What is the Macula?
The retina functions like a layer of photographic film lining the back of your eye. It contains specialised cells that are needed for sight. The very important central area of the retina that lets you see colours and details is called the macula.
What is Wet Age-Related Macular Degeneration (AMD)?
Wet Age-Related Macular Degeneration occurs when an abnormal network of blood vessel sprouts underneath the macula.
This abnormal network of blood vessels causes destruction to the macula by leaking blood, fluid and lipid into the macula. Because we rely on the macula for important visual tasks, Wet AMD typically causes rapid deterioration in our ability to read, recognise colours and see details.
If left untreated, the central vision is typically lost over a period of 3 to 6 months.
Who is affected by Wet AMD?
The main risk factor is advancing age. In addition, smoking, poor nutrition, a strong family history and excessive exposure to sunlight have all been identified as risk factors for the development of wet AMD.
What are the symptoms of Wet AMD?
Wet AMD causes distortion and blurring of the central vision and this usually results in difficulty with detailed visual tasks such as reading, watching television, driving and recognising faces. Once established, wet AMD can progress quickly.
How is Wet AMD diagnosed?
The diagnosis of Wet AMD is made by a combination of clinical examination Dilated Fundoscopy and Optical Coherence Tomography (OCT) in most cases. The OCT is an entirely non-invasive laser scanning test that produces a detailed cross-section picture of the macula. OCT can look at the extent of the swelling in the macula caused by the abnormal network of blood vessel in Wet AMD. OCT also allow us to monitor the effect of the treatment at subsequent visits.
Occasionally, Fluorescein Angiography is performed to confirm the diagnosis of Wet AMD. Fluorescein Angiography is a more invasive photographic-dye test. It is performed by injecting a dye (Fluorescein) into a vein in the arm to photograph the abnormal network of blood.
What treatment is available?
The abnormal network of blood vessels, once formed, is dependent on a signalling molecule, the Vascular Endothelial Growth Factor (VEGF), to keep growing and leaking.
Anti-VEGF agents are engineered humanized antibody against VEGF. They work by blocking the effect of VEGF on the abnormal network of blood vessels in wet AMD, causing the abnormal network of blood vessels to stop leaking and growing and thereby arresting the progression of wet AMD.
Treatment for Wet AMD therefore requires Intravitreal Therapy (IVT) of repeated injections of Anti-VEGF agents into the vitreous cavity, the main eye cavity at the back of the eye, to ‘dry up’ the macula in Wet AMD.
What Anti-VEGF agents are available?
There are currently three Anti-VEGF agents which are effective and routinely used in the treatment for Wet AMD.
- Bevacizumab (Avastin)
- Ranibizumab (Lucentis)
- Aflibercept (Eylea)
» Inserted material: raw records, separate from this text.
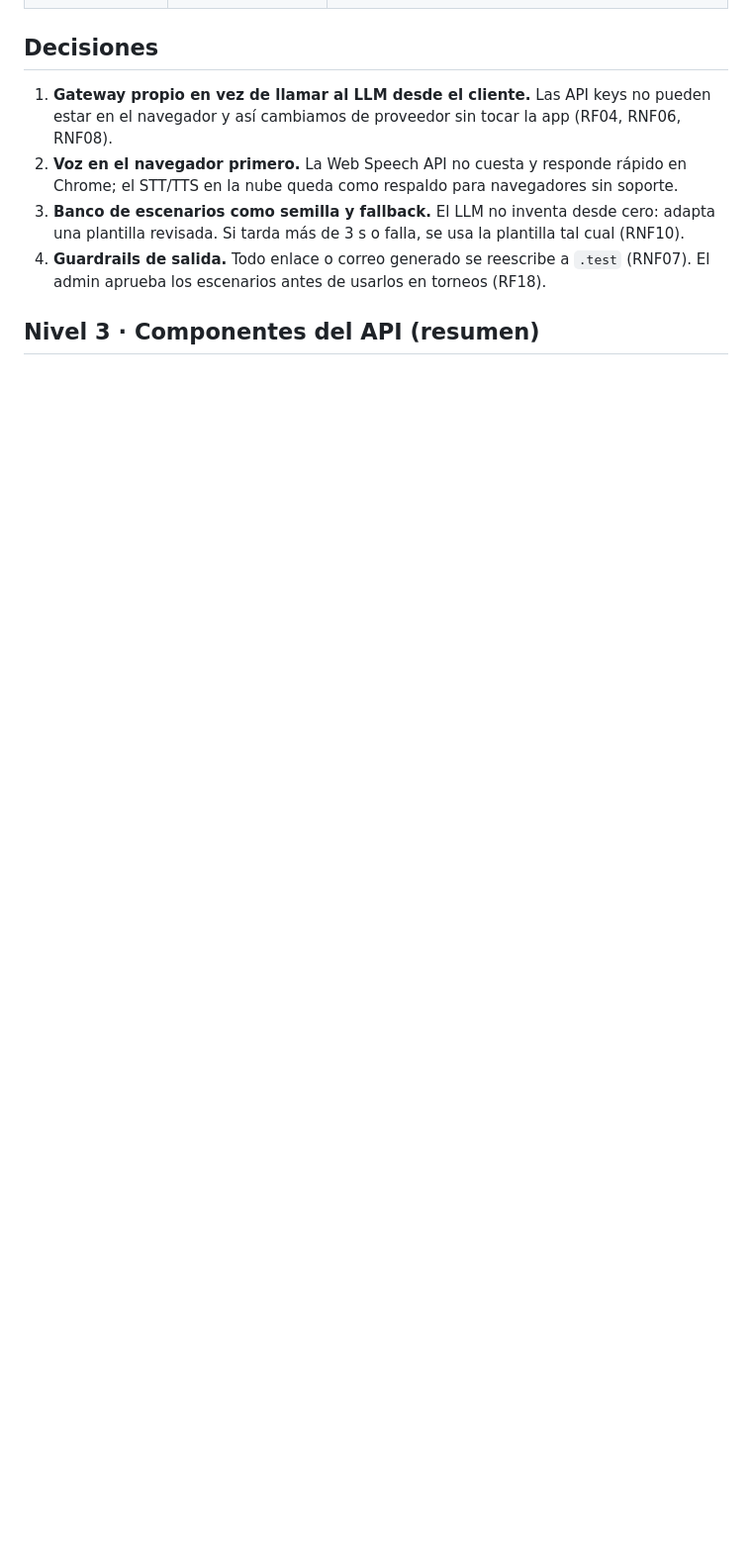
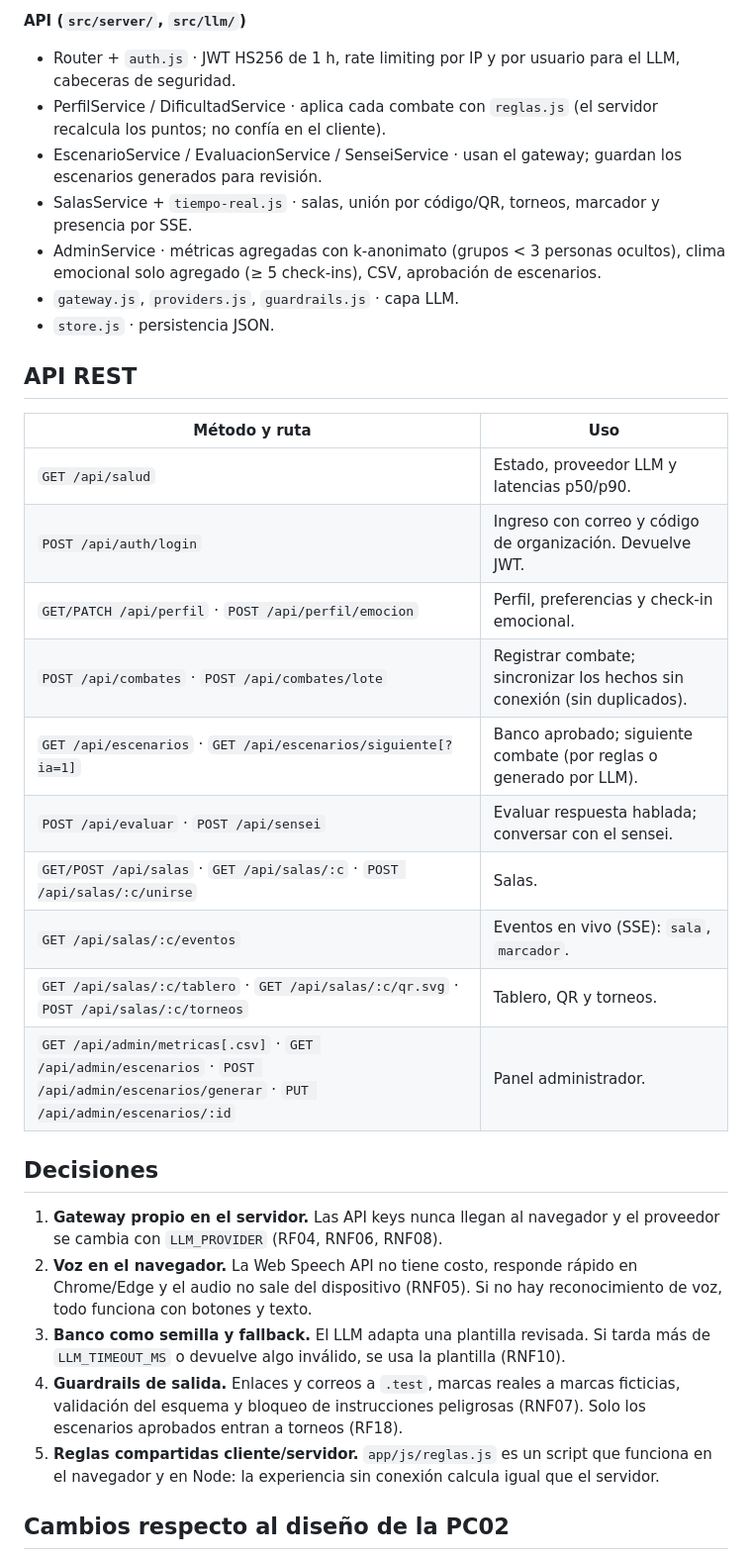
Before and after one commit to FloresVillar/cc451-IHC-grupo15-cyberdojo, a Markdown page: docs/arquitectura-c4.md, the part around one of its changes. Shown at 99% size. Drawn GitHub-style; blank space fills up the shorter version.

```diff
--- a/docs/arquitectura-c4.md
+++ b/docs/arquitectura-c4.md
@@ -21,10 +40,35 @@ CyberDojo lo usan dos tipos de persona: el **colaborador** (entrena) y el **resp
+**API (`src/server/`, `src/llm/`)**
+
+- Router + `auth.js` · JWT HS256 de 1 h, rate limiting por IP y por usuario para el LLM, cabeceras de seguridad.
+- PerfilService / DificultadService · aplica cada combate con `reglas.js` (el servidor recalcula los puntos; no confía en el cliente).
+- EscenarioService / EvaluacionService / SenseiService · usan el gateway; guardan los escenarios generados para revisión.
+- SalasService + `tiempo-real.js` · salas, unión por código/QR, torneos, marcador y presencia por SSE.
+- AdminService · métricas agregadas con k-anonimato (grupos < 3 personas ocultos), clima emocional solo agregado (≥ 5 check-ins), CSV, aprobación de escenarios.
+- `gateway.js`, `providers.js`, `guardrails.js` · capa LLM.
+- `store.js` · persistencia JSON.
+
+## API REST
+
+| Método y ruta | Uso |
+|---|---|
+| `GET /api/salud` | Estado, proveedor LLM y latencias p50/p90. |
+| `POST /api/auth/login` | Ingreso con correo y código de organización. Devuelve JWT. |
+| `GET/PATCH /api/perfil` · `POST /api/perfil/emocion` | Perfil, preferencias y check-in emocional. |
+| `POST /api/combates` · `POST /api/combates/lote` | Registrar combate; sincronizar los hechos sin conexión (sin duplicados). |
+| `GET /api/escenarios` · `GET /api/escenarios/siguiente[?ia=1]` | Banco aprobado; siguiente combate (por reglas o generado por LLM). |
+| `POST /api/evaluar` · `POST /api/sensei` | Evaluar respuesta hablada; conversar con el sensei. |
+| `GET/POST /api/salas` · `GET /api/salas/:c` · `POST /api/salas/:c/unirse` | Salas. |
+| `GET /api/salas/:c/eventos` | Eventos en vivo (SSE): `sala`, `marcador`. |
+| `GET /api/salas/:c/tablero` · `GET /api/salas/:c/qr.svg` · `POST /api/salas/:c/torneos` | Tablero, QR y torneos. |
+| `GET /api/admin/metricas[.csv]` · `GET /api/admin/escenarios` · `POST /api/admin/escenarios/generar` · `PUT /api/admin/escenarios/:id` | Panel administrador. |
 
 ## Decisiones
 
-1. **Gateway propio en vez de llamar al LLM desde el cliente.** Las API keys no pueden estar en el navegador y así cambiamos de proveedor sin tocar la app (RF04, RNF06, RNF08).
-2. **Voz en el navegador primero.** La Web Speech API no cuesta y responde rápido en Chrome; el STT/TTS en la nube queda como respaldo para navegadores sin soporte.
-3. **Banco de escenarios como semilla y fallback.** El LLM no inventa desde cero: adapta una plantilla revisada. Si tarda más de 3 s o falla, se usa la plantilla tal cual (RNF10).
-4. **Guardrails de salida.** Todo enlace o correo generado se reescribe a `.test` (RNF07). El admin aprueba los escenarios antes de usarlos en torneos (RF18).
+1. **Gateway propio en el servidor.** Las API keys nunca llegan al navegador y el proveedor se cambia con `LLM_PROVIDER` (RF04, RNF06, RNF08).
+2. **Voz en el navegador.** La Web Speech API no tiene costo, responde rápido en Chrome/Edge y el audio no sale del dispositivo (RNF05). Si no hay reconocimiento de voz, todo funciona con botones y texto.
+3. **Banco como semilla y fallback.** El LLM adapta una plantilla revisada. Si tarda más de `LLM_TIMEOUT_MS` o devuelve algo inválido, se usa la plantilla (RNF10).
+4. **Guardrails de salida.** Enlaces y correos a `.test`, marcas reales a marcas ficticias, validación del esquema y bloqueo de instrucciones peligrosas (RNF07). Solo los escenarios aprobados entran a torneos (RF18).
+5. **Reglas compartidas cliente/servidor.** `app/js/reglas.js` es un script que funciona en el navegador y en Node: la experiencia sin conexión calcula igual que el servidor.
 
-## Nivel 3 · Componentes del API (resumen)
+## Cambios respecto al diseño de la PC02
 
```
Also changed, not shown: other parts of docs/arquitectura-c4.md (+33 -14 lines), docs/img/c4-componentes.png (added), docs/img/c4-contenedores.png, docs/img/c4-contexto.png, docs/img/interacciones.png, 4 other files.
The choice depends on the nature of your wet AMD and other funding/economic considerations. Your surgeon will discuss the choice of Anti-VEGF agents with you in details.
What are the aims of treatment?
Intravitreal Therapy (IVT) with Anti-VEGF agents is able to stops further deterioration of the central vision in the majority of patients (95%) with Wet AMD. Furthermore, a small proportion of patients (20-30%) can experience major improvements in their vision.
However, the main aim of the treatment is to stop the decline in vision. It can be difficult to accurately predict whose vision will improve with treatment on an individual patient basis, but the vision is very likely to stabilise in the vast majority of patients.
To maintain the effects of treatment with Anti-VEGF agents, you will need to have regular check-up visits, with repeated IVT treatment with Anti-VEGF agents from your surgeon.